Exercise requirements>
Search the entries for the word "README". Copy every line that holds it.
───── Input data
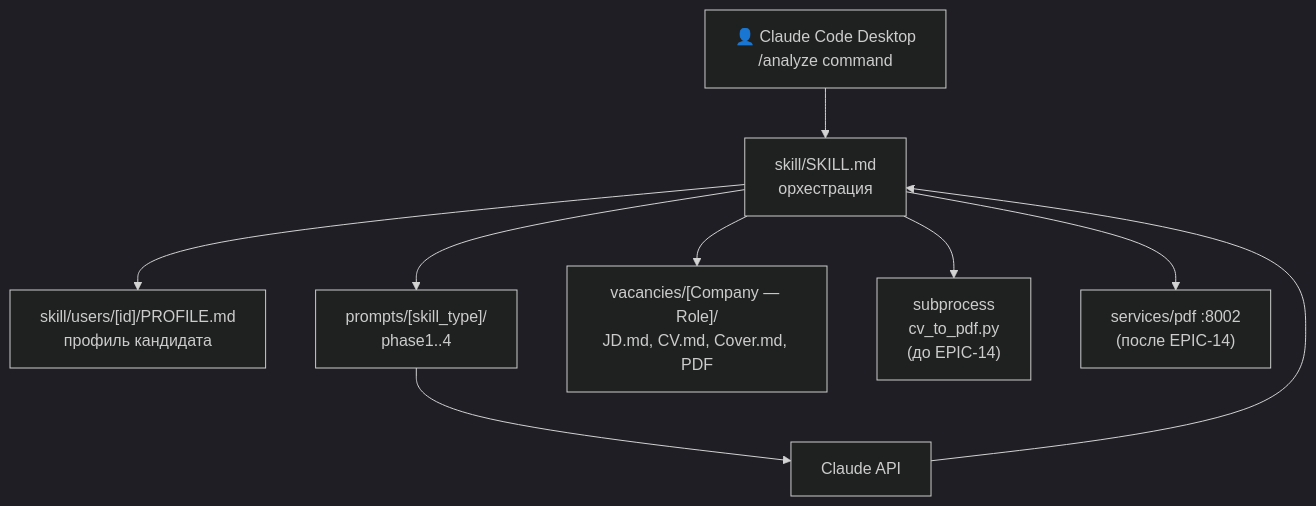
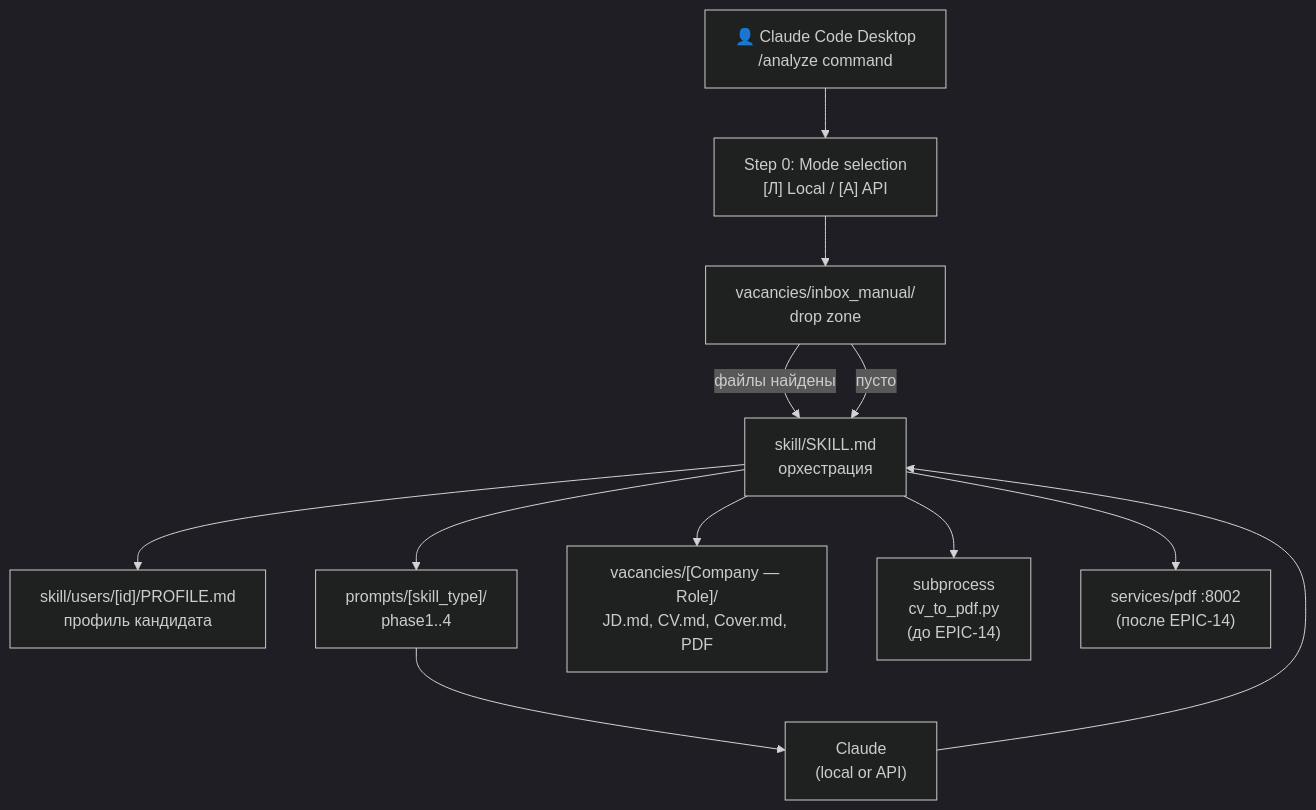
Before and after one commit to ioncat/agent-hub: the second of 2 diagrams in docs/local-app.md, drawn with Mermaid (dark theme). The commit also changed other lines of this file and 26 other files, not shown here.

````diff
--- a/docs/local-app.md
+++ b/docs/local-app.md
@@ -204,20 +247,25 @@
 ```mermaid
 graph TD
     CC["👤 Claude Code Desktop\n/analyze command"]
+    MODE["Step 0: Mode selection\n[Л] Local / [A] API"]
+    INBOX["vacancies/inbox_manual/\ndrop zone"]
     SKILL["skill/SKILL.md\nорхестрация"]
     PROFILE["skill/users/[id]/PROFILE.md\nпрофиль кандидата"]
     Prompts["prompts/[skill_type]/\nphase1..4"]
-    Claude["Claude API"]
+    Claude["Claude\n(local or API)"]
     FS["vacancies/[Company — Role]/\nJD.md, CV.md, Cover.md, PDF"]
     PDF_local["subprocess\ncv_to_pdf.py\n(до EPIC-14)"]
     PDF_svc["services/pdf :8002\n(после EPIC-14)"]
 
-    CC --> SKILL
+    CC --> MODE
+    MODE --> INBOX
+    INBOX -->|"файлы найдены"| SKILL
+    INBOX -->|"пусто"| SKILL
     SKILL --> PROFILE
     SKILL --> Prompts
     Prompts --> Claude
     Claude --> SKILL
     SKILL --> FS
     SKILL --> PDF_local
     SKILL --> PDF_svc
 ```
````
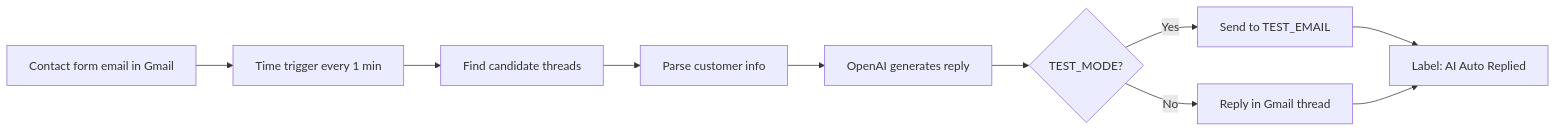
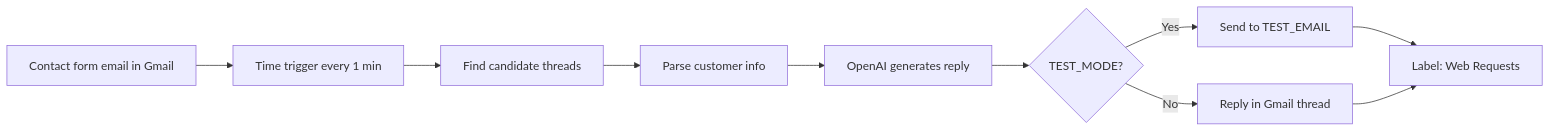
Before and after one commit to infinite-c0de/ai-auto-response: the diagram in README.md, drawn with Mermaid. The commit also changed other lines of this file and 2 other files, not shown here.

````diff
--- a/README.md
+++ b/README.md
@@ -73,12 +84,12 @@
 ```mermaid
 flowchart LR
     A[Contact form email in Gmail] --> B[Time trigger every 1 min]
     B --> C[Find candidate threads]
     C --> D[Parse customer info]
     D --> E[OpenAI generates reply]
     E --> F{TEST_MODE?}
     F -->|Yes| G[Send to TEST_EMAIL]
     F -->|No| H[Reply in Gmail thread]
-    G --> I[Label: AI Auto Replied]
+    G --> I[Label: Web Requests]
     H --> I
 ```
````
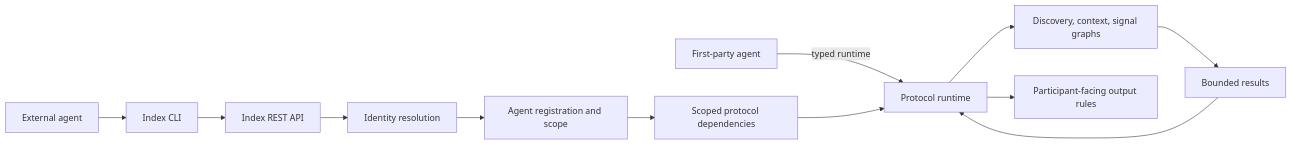
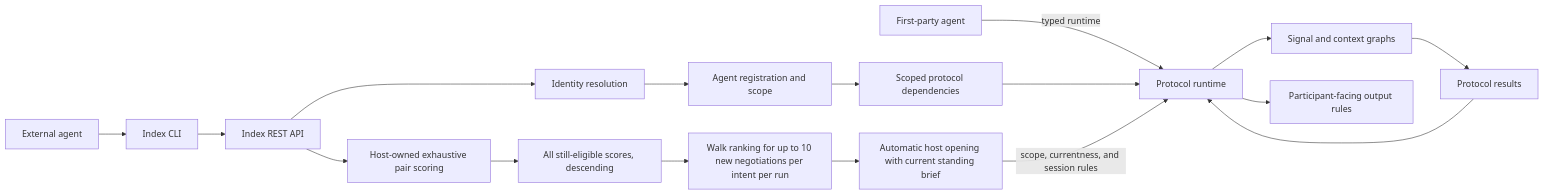
One commit to indexnetwork/index changed the sixth of 6 diagrams in packages/protocol/README.md. Above: the diagram before and after it, drawn with Mermaid. The commit also changed other lines of this file and 59 other files, not shown here.

First line of the commit message:
feat(discovery)!: score intent pairs and open the ten best matches

````diff
--- a/packages/protocol/README.md
+++ b/packages/protocol/README.md
@@ -391,16 +412,21 @@
 ```mermaid
 flowchart LR
     ExternalAgent[External agent] --> CLI[Index CLI]
     CLI --> HTTP[Index REST API]
     FirstPartyAgent[First-party agent] -->|typed runtime| Runtime[Protocol runtime]
 
     HTTP --> Identity[Identity resolution]
     Identity --> AgentGate[Agent registration and scope]
     AgentGate --> ScopedDeps[Scoped protocol dependencies]
     ScopedDeps --> Runtime
 
-    Runtime --> Graphs[Discovery, context, signal graphs]
-    Graphs --> Results[Bounded results]
+    HTTP --> Discovery[Host-owned exhaustive pair scoring]
+    Discovery --> Candidates[All still-eligible scores, descending]
+    Candidates --> Budget[Walk ranking for up to 10 new negotiations per intent per run]
+    Budget --> Opening[Automatic host opening with current standing brief]
+    Opening -->|scope, currentness, and session rules| Runtime
+    Runtime --> Graphs[Signal and context graphs]
+    Graphs --> Results[Protocol results]
     Results --> Runtime
     Runtime --> ParticipantOutput[Participant-facing output rules]
 ```
````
──────────
Task answer>
Before and after one commit to infinite-c0de/ai-auto-response: the diagram in README.md, drawn with Mermaid. The commit also changed other lines of this file and 2 other files, not shown here.
--- a/README.md
+++ b/README.md
One commit to indexnetwork/index changed the sixth of 6 diagrams in packages/protocol/README.md. Above: the diagram before and after it, drawn with Mermaid. The commit also changed other lines of this file and 59 other files, not shown here.
--- a/packages/protocol/README.md
+++ b/packages/protocol/README.md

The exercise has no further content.